I’ve loved audiobooks for a long time. I remember getting them on tape from the library and listening to them as a family. One of the first books I remember listening to was The True Confessions of Charlotte Doyle (which is a fantastic book btw, and I highly recommend it!)

series unfortunate eventsI have some favorites when it comes to audiobooks and audiobook narrators. There are classics like Jim Dale reading the Harry Potter series and one of my all time favorites is Tim Curry narrating The Series of Unfortunate Events – one of my favorite series with a favorite actor? Brilliant!

When I was in grad school I had a commute that was about 3 hours a day total. Since I was so busy reading for my classes, I was rarely able to read anything I actually wanted to. Audiobooks (and my local library <3) made that commute bearable and allowed me to read things I wanted.

I also have used audiobooks as a way to listen to classic books I never got to and that I probably wouldn’t have gotten around to as quickly like To Kill a MockingbirdA Tree Grows in Brooklyn, and recently Lolita and Rebecca.
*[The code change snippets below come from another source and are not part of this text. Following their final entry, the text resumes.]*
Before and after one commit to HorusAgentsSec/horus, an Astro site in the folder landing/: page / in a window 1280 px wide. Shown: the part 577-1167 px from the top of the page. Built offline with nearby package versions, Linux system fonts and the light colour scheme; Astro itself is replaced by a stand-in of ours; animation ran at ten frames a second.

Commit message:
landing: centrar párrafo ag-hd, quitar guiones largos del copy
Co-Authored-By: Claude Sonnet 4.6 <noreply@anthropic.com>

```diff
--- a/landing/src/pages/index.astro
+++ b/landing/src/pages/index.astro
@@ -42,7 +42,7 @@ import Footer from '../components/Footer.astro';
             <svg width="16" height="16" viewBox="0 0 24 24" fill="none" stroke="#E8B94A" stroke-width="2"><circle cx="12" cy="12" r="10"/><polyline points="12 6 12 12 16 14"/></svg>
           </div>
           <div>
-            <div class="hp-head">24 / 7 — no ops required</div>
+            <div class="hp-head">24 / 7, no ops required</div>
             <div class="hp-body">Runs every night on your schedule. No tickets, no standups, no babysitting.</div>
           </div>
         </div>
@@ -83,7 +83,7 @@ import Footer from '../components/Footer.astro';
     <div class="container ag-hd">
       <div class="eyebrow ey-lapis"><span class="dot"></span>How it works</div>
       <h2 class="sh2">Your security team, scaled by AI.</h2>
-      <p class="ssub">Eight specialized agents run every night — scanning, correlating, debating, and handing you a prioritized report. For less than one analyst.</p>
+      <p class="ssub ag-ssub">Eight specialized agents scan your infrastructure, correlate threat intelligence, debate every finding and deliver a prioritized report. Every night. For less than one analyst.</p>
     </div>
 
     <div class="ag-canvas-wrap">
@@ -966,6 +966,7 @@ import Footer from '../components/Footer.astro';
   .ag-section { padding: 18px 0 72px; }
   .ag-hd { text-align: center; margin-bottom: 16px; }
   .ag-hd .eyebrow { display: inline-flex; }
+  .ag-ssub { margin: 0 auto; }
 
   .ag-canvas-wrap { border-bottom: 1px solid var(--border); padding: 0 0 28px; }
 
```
But I recently started thinking about why I love audiobooks so much. And if audiobooks are impacting my enjoyment of a story. My sister can’t listen to audiobooks because she is much more of a tactile learner and has a hard time absorbing the story just through auditory means. I, however, have never had a problem with this. In fact, sometimes I can listen to a book much more easily than read it.
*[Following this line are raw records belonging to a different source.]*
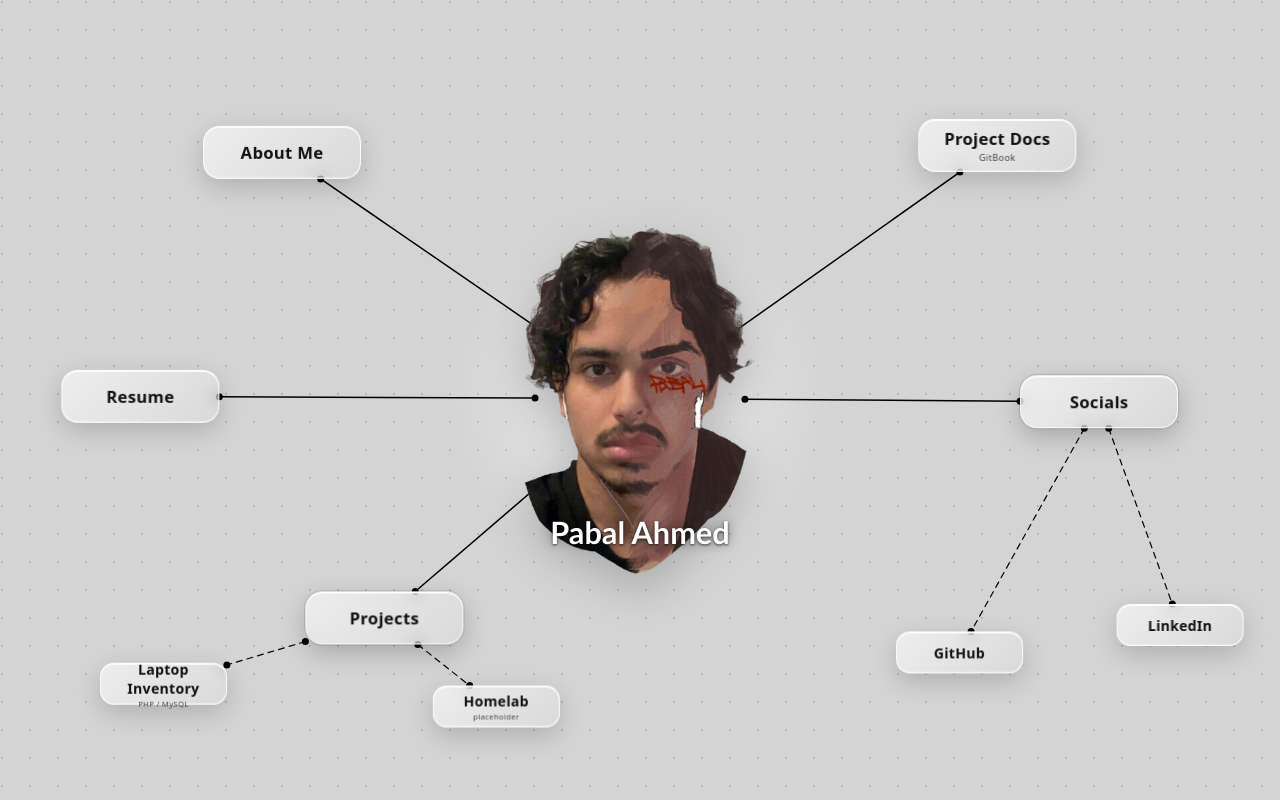
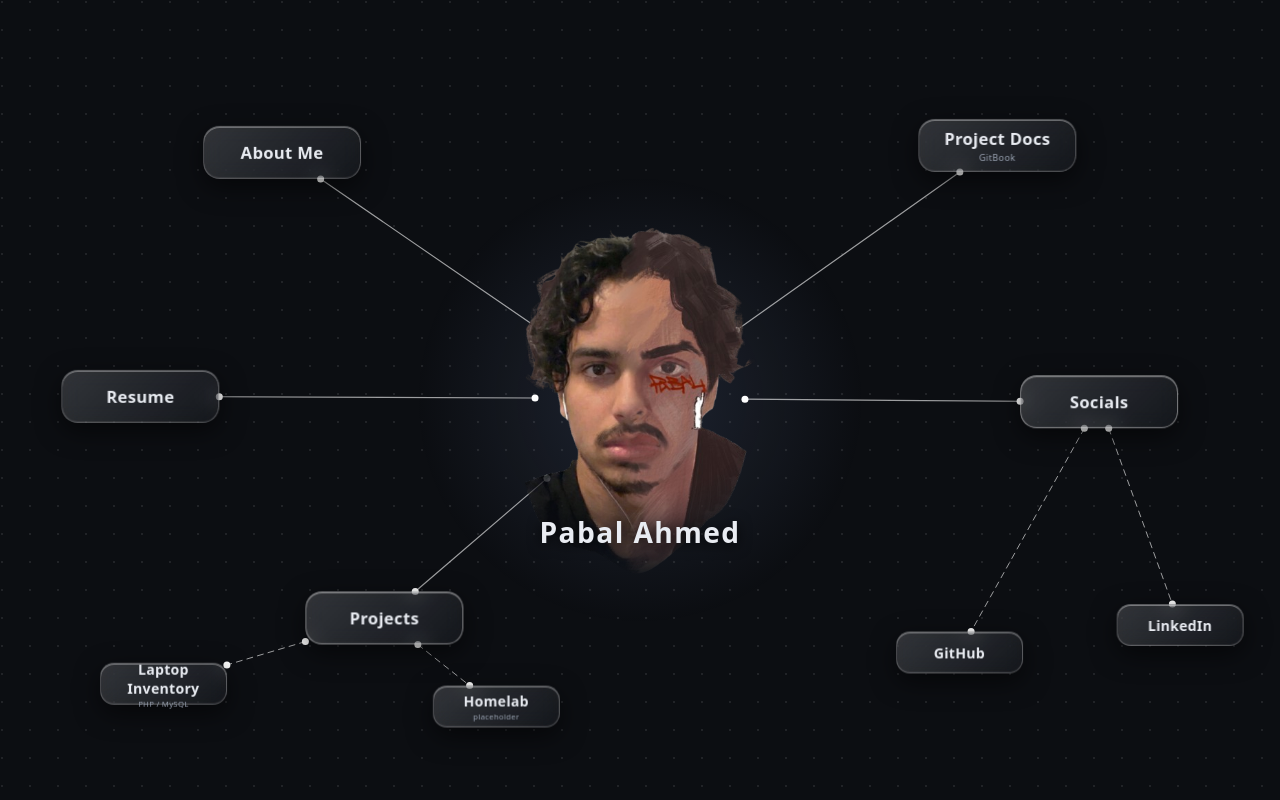
Before and after one commit to pabal95/pabal-portfolio, a plain HTML site: page index.html in a window 1280 px wide. Drawn offline with Linux system fonts and the light colour scheme.

Commit message:
adding some spice pt 2

```diff
--- a/app.js
+++ b/app.js
@@ -5,22 +5,6 @@
     var EASE = 0.08;       // smaller = floatier
     var FLOAT = 0.3;       // idle bob size (stage units)
     var INTRO_MS = 1700;   // shining text shows at least this long
-    var RESPIN_MS = 12000; // name re-spins this often
-
-    // Font roulette. LAST one is where it lands. System fonts only: no downloads.
-    var FONTS = [
-        { f: 'Impact, Haettenschweiler, sans-serif',                w: 400, s: 'normal' },
-        { f: 'Georgia, "Times New Roman", serif',                   w: 700, s: 'italic' },
-        { f: '"Courier New", Courier, monospace',                   w: 700, s: 'normal' },
-        { f: '"Brush Script MT", "Segoe Script", cursive',          w: 400, s: 'italic' },
-        { f: '"Trebuchet MS", sans-serif',                          w: 700, s: 'normal' },
-        { f: '"Palatino Linotype", Palatino, serif',                w: 700, s: 'normal' },
-        { f: '"Arial Black", Gadget, sans-serif',                   w: 900, s: 'normal' },
-        { f: '"Lucida Console", Monaco, monospace',                 w: 400, s: 'normal' },
-        { f: 'Copperplate, "Copperplate Gothic Light", fantasy',    w: 700, s: 'normal' },
-        { f: '"Segoe UI", system-ui, sans-serif',                   w: 700, s: 'normal' }
-    ];
-    var FINAL = FONTS.length - 1;
 
     var stage = document.getElementById('stage');
     var svg = document.getElementById('links');
@@ -144,33 +128,6 @@
         bg.style.backgroundPosition = '0 0, ' + (-mx * 14) + 'px ' + (-my * 14) + 'px';
     }
 
-    // ---- font roulette: spins fast, slows down, lands ----
-    var spinning = false, lastFont = -1;
-    function applyFont(i) {
-        var f = FONTS[i];
-        nameEl.style.fontFamily = f.f;
-        nameEl.style.fontWeight = f.w;
-        nameEl.style.fontStyle = f.s;
-        lastFont = i;
-    }
-    function spin() {
-        if (spinning || reduce || document.hidden) return;
-        spinning = true;
-        var delay = 60;
-        (function step() {
-            if (delay > 300) { applyFont(FINAL); spinning = false; return; }
-            var n;
-            do { n = Math.floor(Math.random() * FINAL); } while (n === lastFont);
-            applyFont(n);
-            delay *= 1.16;
-            setTimeout(step, delay);
-        })();
-    }
-    applyFont(FINAL);
-    nameEl.addEventListener('pointerenter', spin);
-    nameEl.addEventListener('click', spin);
-    setInterval(spin, RESPIN_MS);
-
     // ---- intro: shining text, then build the diagram piece by piece ----
     function show(it, ms) {
         setTimeout(function () {
@@ -189,7 +146,6 @@
         var t2 = list.filter(function (it) { return it.parent !== 'face'; });
         t1.forEach(function (it, i) { show(it, base + i * step); });
         t2.forEach(function (it, j) { show(it, base + t1.length * step + 250 + j * step); });
-        setTimeout(spin, base + list.length * step + 600);
     }
 
     var finished = false;
--- a/style.css
+++ b/style.css
@@ -1,9 +1,18 @@
+:root {
+    color-scheme: dark;
+    --bg: #0c0e12;
+    --ink: #e9ecf2;
+    --ink-dim: #9aa3b2;
+    --line: rgba(255, 255, 255, 0.6);
+}
+
 * { box-sizing: border-box; }
 
 html, body {
     margin: 0;
     height: 100%;
-    background: #d4d4d4;
+    background: var(--bg);
+    color: var(--ink);
     font-family: system-ui, -apple-system, 'Segoe UI', sans-serif;
     overflow: hidden;
 }
@@ -22,7 +31,7 @@ body {
     z-index: 50;
     align-items: center;
     justify-content: center;
-    background: #d4d4d4;
+    background: var(--bg);
     transition: opacity 0.6s ease, visibility 0.6s;
 }
 .js #loader { display: flex; }
@@ -33,8 +42,8 @@ body {
     font-size: clamp(1.4rem, 3vw, 2.2rem);
     font-weight: 600;
     letter-spacing: 0.14em;
-    color: #5b5b5b;
-    background: linear-gradient(105deg, #5b5b5b 40%, #ffffff 50%, #5b5b5b 60%) -50% 0 / 200% 100% no-repeat;
+    color: #5c6270;
+    background: linear-gradient(105deg, #5c6270 40%, #ffffff 50%, #5c6270 60%) -50% 0 / 200% 100% no-repeat;
     -webkit-background-clip: text;
     background-clip: text;
     -webkit-text-fill-color: transparent;
@@ -52,8 +61,8 @@ body {
     z-index: 0;
     pointer-events: none;
     background:
-        radial-gradient(circle 280px at var(--mx, 50%) var(--my, 50%), rgba(255,255,255,0.55), transparent 70%),
-        radial-gradient(rgba(0,0,0,0.13) 1px, transparent 1.6px);
+        radial-gradient(circle 320px at var(--mx, 50%) var(--my, 50%), rgba(130, 155, 210, 0.16), transparent 70%),
+        radial-gradient(rgba(255, 255, 255, 0.09) 1px, transparent 1.6px);
     background-size: 100% 100%, 28px 28px;
 }
 
@@ -77,14 +86,14 @@ body {
     overflow: visible;
 }
 #links line {
-    stroke: #000;
-    stroke-width: 1.5;
+    stroke: var(--line);
+    stroke-width: 1.2;
     stroke-linecap: round;
 }
-#links line.dash { stroke-dasharray: 6 5; stroke-width: 1.2; }
-#links circle { fill: #000; }
+#links line.dash { stroke-dasharray: 6 5; stroke-width: 1; }
+#links circle { fill: #fff; }
 
-/* Face = the cloud. Stays still. */
+/* Face = the cloud. Still. Edges melt into the background. */
 .face {
     position: absolute;
     left: 0;
@@ -93,10 +102,11 @@ body {
     z-index: 2;
     pointer-events: none;
     user-select: none;
-    filter: drop-shadow(0 14px 22px rgba(0,0,0,0.22));
+    -webkit-mask-image: radial-gradient(ellipse 70% 58% at 50% 40%, #000 62%, transparent 100%);
+    mask-image: radial-gradient(ellipse 70% 58% at 50% 40%, #000 62%, transparent 100%);
 }
 
-/* Name sits on the shirt, under the chin. Font roulette changes its font. */
+/* Name on the shirt, fixed font */
 .face-name {
     position: absolute;
     left: 50%;
@@ -104,15 +114,12 @@ body {
     transform: translate(-50%, -50%);
     z-index: 4;
     margin: 0;
-    height: 1.4em;
-    display: flex;
-    align-items: center;
     white-space: nowrap;
-    font-size: 2.4em;
+    font-size: 2.2em;
     font-weight: 700;
-    color: #fff;
-    text-shadow: 0 1px 3px rgba(0,0,0,0.7), 0 0 14px rgba(0,0,0,0.45);
-    cursor: default;
+    letter-spacing: 0.05em;
+    color: var(--ink);
+    text-shadow: 0 2px 14px rgba(0, 0, 0, 0.85);
     user-select: none;
 }
 
@@ -136,32 +143,33 @@ body {
     font-weight: 600;
     letter-spacing: 0.02em;
     text-decoration: none;
-    color: #111;
+    color: var(--ink);
     border-radius: 1em;
-    background: linear-gradient(135deg, rgba(255,255,255,0.6), rgba(255,255,255,0.14));
-    border: 1px solid rgba(255,255,255,0.85);
+    background: linear-gradient(135deg, rgba(255, 255, 255, 0.16), rgba(255, 255, 255, 0.04));
+    border: 1px solid rgba(255, 255, 255, 0.22);
     box-shadow:
-        0 8px 26px rgba(0,0,0,0.18),
-        inset 0 1px 0 rgba(255,255,255,0.95),
-        inset 0 -1px 0 rgba(255,255,255,0.3);
-    backdrop-filter: blur(8px) saturate(160%);
-    -webkit-backdrop-filter: blur(8px) saturate(160%);
-    transition: transform 0.2s ease, box-shadow 0.2s ease, background 0.2s ease;
+        0 8px 26px rgba(0, 0, 0, 0.55),
+        inset 0 1px 0 rgba(255, 255, 255, 0.35),
+        inset 0 -1px 0 rgba(255, 255, 255, 0.06);
+    backdrop-filter: blur(10px) saturate(150%);
+    -webkit-backdrop-filter: blur(10px) saturate(150%);
+    transition: transform 0.2s ease, box-shadow 0.2s ease, background 0.2s ease, border-color 0.2s ease;
 }
 .glass small {
     font-size: 0.55em;
     font-weight: 400;
-    color: #444;
+    color: var(--ink-dim);
     margin-top: 0.15em;
 }
 .glass:hover {
     transform: scale(1.07);
-    background: linear-gradient(135deg, rgba(255,255,255,0.8), rgba(255,255,255,0.28));
-    box-shadow: 0 12px 34px rgba(0,0,0,0.26), inset 0 1px 0 #fff;
+    background: linear-gradient(135deg, rgba(255, 255, 255, 0.26), rgba(255, 255, 255, 0.08));
+    border-color: rgba(255, 255, 255, 0.45);
+    box-shadow: 0 12px 34px rgba(0, 0, 0, 0.65), inset 0 1px 0 rgba(255, 255, 255, 0.5);
 }
-.glass:focus-visible { outline: 2px solid #111; outline-offset: 3px; }
+.glass:focus-visible { outline: 2px solid #fff; outline-offset: 3px; }
 
-.hub .glass  { border-color: #fff; box-shadow: 0 8px 26px rgba(0,0,0,0.22), inset 0 1px 0 #fff, 0 0 0 1px rgba(0,0,0,0.15); }
+.hub .glass  { border-color: rgba(255, 255, 255, 0.4); }
 .leaf .glass { font-size: 1.1em; width: 9em; height: 3em; }
 
 /* ---------- Reveal after intro (only when JS is on) ---------- */
@@ -200,7 +208,6 @@ body {
         position: static;
         transform: none;
         font-size: 2rem;
-        color: #111;
         text-shadow: none;
     }
     .node {
@@ -214,6 +221,6 @@ body {
 
 @media (prefers-reduced-motion: reduce) {
     .glass { transition: none; }
-    .shine { animation: none; -webkit-text-fill-color: #5b5b5b; }
+    .shine { animation: none; -webkit-text-fill-color: #8b93a3; }
     .js .face, .js .face-name, .js .node, .js #links line, .js #links circle { transition: none; }
 }
```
Here are a couple of examples: I spent much of my life sad that I don’t really care for Jane Austen’s books. I love the movie adaptations, but I tried to read Pride and Prejudice no less than 10 times and never made it through the 1st chapter (for someone who rarely gives up on a book no matter what this is significant). I forced my way through Emma because it was one of my friend’s favorites and I figured that I couldn’t say that I disliked Austen unless I’d actually read a whole book. But when I had to read Pride and Prejudice for my first master’s English class I had a brainstorm and got the book on audio. And I liked it. In fact I went on to read (or rather listen to) Sense and Sensibility next. And while I’m still not a big fan, at least I can enjoy it.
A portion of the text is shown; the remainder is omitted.